Thanks LA for Methods of study .
Is gratified that he has not taken a personal dislike to CD, though he is strongly opposed to nearly everything CD has written.
Down. | Bromley. | Kent.

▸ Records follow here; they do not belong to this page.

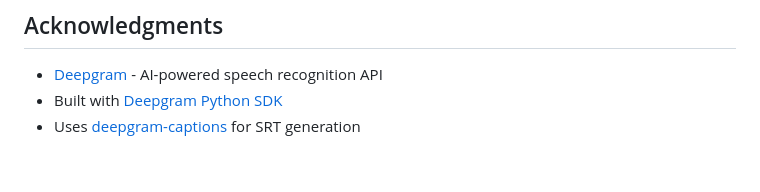
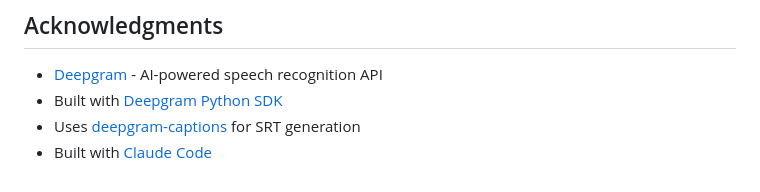
Before and after one commit to tylerbcrawford/subgeneratorr, a Markdown page: README.md, the part around the change. Rendered like a GitHub page.

Commit message:
docs: add build acknowledgment to README

```diff
--- a/README.md
+++ b/README.md
@@ -429,3 +429,4 @@ This project is licensed under the MIT License - see [LICENSE](LICENSE) for deta
 - [Deepgram](https://deepgram.com/) - AI-powered speech recognition API
 - Built with [Deepgram Python SDK](https://github.com/deepgram/deepgram-python-sdk)
 - Uses [deepgram-captions](https://github.com/deepgram/deepgram-python-captions) for SRT generation
+- Built with [Claude Code](https://claude.com/claude-code)
```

S.E.
Ap. 12. 1864
My dear Sir
Owing to long continued illness & absence from London, I received only a few days ago the copy of your ``Methods of Study'' with some other publications, & your kind note of introduction to Mr Lesly.
I thank you sincerely for the above present.
I know well how strongly you are opposed to nearly everything I have written & it gratifies me deeply that you have not for this cause taken, like a few of my former English friends, a personal dislike to me.
With my cordial thanks & sincere respect | I remain my dear Sir | yours very sincerely | Charles Darwin
- f1 4460.f1Agassiz's book had apparently been sent to a London address; CD's last visit to London had been on 13 October 1863 (Correspondence vol. 11, Appendix II, n. 23). A lightly annotated copy of Agassiz's Methods of study in natural history (Agassiz 1863b) is in the Darwin Library--Down (see Marginalia 1: 13). For CD's view of Agassiz 1863b, see the first letter to B. D. Walsh, 4 December . The other publications have not been identified.
- f2 4460.f2See Correspondence vol. 11, letter from Louis Agassiz, 29 September 1863. J. Peter Lesley, professor of mining at the University of Pennsylvania, reported having met CD at Charles Lyell's house in London on 21 October 1863, describing him as `a gentle shy person of 55+ years of age' (Ames ed. 1909, 1: 447). However, Emma Darwin's diary (DAR 242) makes no reference to CD's having gone to London on that date (see n. 1, above), and records that he had a `bad day' with `sickness'.
- f3 4460.f3On Agassiz's review of Origin (Agassiz 1860), see, for example, Correspondence vol. 8, letter to Asa Gray, 11 August . One of the former friends CD refers to may be Richard Owen.